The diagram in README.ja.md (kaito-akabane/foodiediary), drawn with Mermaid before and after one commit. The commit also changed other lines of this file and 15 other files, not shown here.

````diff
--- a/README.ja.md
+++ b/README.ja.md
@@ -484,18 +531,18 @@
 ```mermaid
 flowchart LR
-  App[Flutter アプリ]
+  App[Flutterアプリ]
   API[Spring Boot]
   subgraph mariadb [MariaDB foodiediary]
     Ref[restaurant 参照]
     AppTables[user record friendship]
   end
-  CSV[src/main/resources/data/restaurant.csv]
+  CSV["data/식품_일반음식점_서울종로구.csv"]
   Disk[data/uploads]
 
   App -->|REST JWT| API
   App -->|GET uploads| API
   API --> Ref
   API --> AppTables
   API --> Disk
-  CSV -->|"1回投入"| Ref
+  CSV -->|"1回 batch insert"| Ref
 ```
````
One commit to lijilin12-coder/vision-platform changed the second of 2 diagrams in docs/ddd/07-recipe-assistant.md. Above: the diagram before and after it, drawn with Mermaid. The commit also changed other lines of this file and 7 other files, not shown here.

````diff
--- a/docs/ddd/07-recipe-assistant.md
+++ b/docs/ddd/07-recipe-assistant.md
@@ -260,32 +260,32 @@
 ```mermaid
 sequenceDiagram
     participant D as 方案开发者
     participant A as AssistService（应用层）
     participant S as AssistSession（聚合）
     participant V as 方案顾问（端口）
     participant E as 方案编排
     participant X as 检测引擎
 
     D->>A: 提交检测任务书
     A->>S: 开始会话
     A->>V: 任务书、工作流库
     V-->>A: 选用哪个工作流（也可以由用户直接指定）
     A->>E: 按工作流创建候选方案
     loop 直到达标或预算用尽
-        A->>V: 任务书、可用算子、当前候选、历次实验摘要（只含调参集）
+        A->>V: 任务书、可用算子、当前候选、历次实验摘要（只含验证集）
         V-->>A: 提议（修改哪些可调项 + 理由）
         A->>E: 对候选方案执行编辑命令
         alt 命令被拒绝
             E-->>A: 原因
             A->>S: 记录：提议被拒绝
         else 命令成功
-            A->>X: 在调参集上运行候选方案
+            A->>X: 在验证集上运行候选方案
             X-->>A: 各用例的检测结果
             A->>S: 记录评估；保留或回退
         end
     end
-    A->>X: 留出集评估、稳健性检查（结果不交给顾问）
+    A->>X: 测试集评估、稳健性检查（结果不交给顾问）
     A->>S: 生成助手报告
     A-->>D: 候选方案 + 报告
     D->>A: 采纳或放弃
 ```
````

Task directions:
Without any change, reproduce the listing above in full.

Result of the task:
The diagram in README.ja.md (kaito-akabane/foodiediary), drawn with Mermaid before and after one commit. The commit also changed other lines of this file and 15 other files, not shown here.

````diff
--- a/README.ja.md
+++ b/README.ja.md
@@ -484,18 +531,18 @@
 ```mermaid
 flowchart LR
-  App[Flutter アプリ]
+  App[Flutterアプリ]
   API[Spring Boot]
   subgraph mariadb [MariaDB foodiediary]
     Ref[restaurant 参照]
     AppTables[user record friendship]
   end
-  CSV[src/main/resources/data/restaurant.csv]
+  CSV["data/식품_일반음식점_서울종로구.csv"]
   Disk[data/uploads]
 
   App -->|REST JWT| API
   App -->|GET uploads| API
   API --> Ref
   API --> AppTables
   API --> Disk
-  CSV -->|"1回投入"| Ref
+  CSV -->|"1回 batch insert"| Ref
 ```
````
One commit to lijilin12-coder/vision-platform changed the second of 2 diagrams in docs/ddd/07-recipe-assistant.md. Above: the diagram before and after it, drawn with Mermaid. The commit also changed other lines of this file and 7 other files, not shown here.

````diff
--- a/docs/ddd/07-recipe-assistant.md
+++ b/docs/ddd/07-recipe-assistant.md
@@ -260,32 +260,32 @@
 ```mermaid
 sequenceDiagram
     participant D as 方案开发者
     participant A as AssistService（应用层）
     participant S as AssistSession（聚合）
     participant V as 方案顾问（端口）
     participant E as 方案编排
     participant X as 检测引擎
 
     D->>A: 提交检测任务书
     A->>S: 开始会话
     A->>V: 任务书、工作流库
     V-->>A: 选用哪个工作流（也可以由用户直接指定）
     A->>E: 按工作流创建候选方案
     loop 直到达标或预算用尽
-        A->>V: 任务书、可用算子、当前候选、历次实验摘要（只含调参集）
+        A->>V: 任务书、可用算子、当前候选、历次实验摘要（只含验证集）
         V-->>A: 提议（修改哪些可调项 + 理由）
         A->>E: 对候选方案执行编辑命令
         alt 命令被拒绝
             E-->>A: 原因
             A->>S: 记录：提议被拒绝
         else 命令成功
-            A->>X: 在调参集上运行候选方案
+            A->>X: 在验证集上运行候选方案
             X-->>A: 各用例的检测结果
             A->>S: 记录评估；保留或回退
         end
     end
-    A->>X: 留出集评估、稳健性检查（结果不交给顾问）
+    A->>X: 测试集评估、稳健性检查（结果不交给顾问）
     A->>S: 生成助手报告
     A-->>D: 候选方案 + 报告
     D->>A: 采纳或放弃
 ```
````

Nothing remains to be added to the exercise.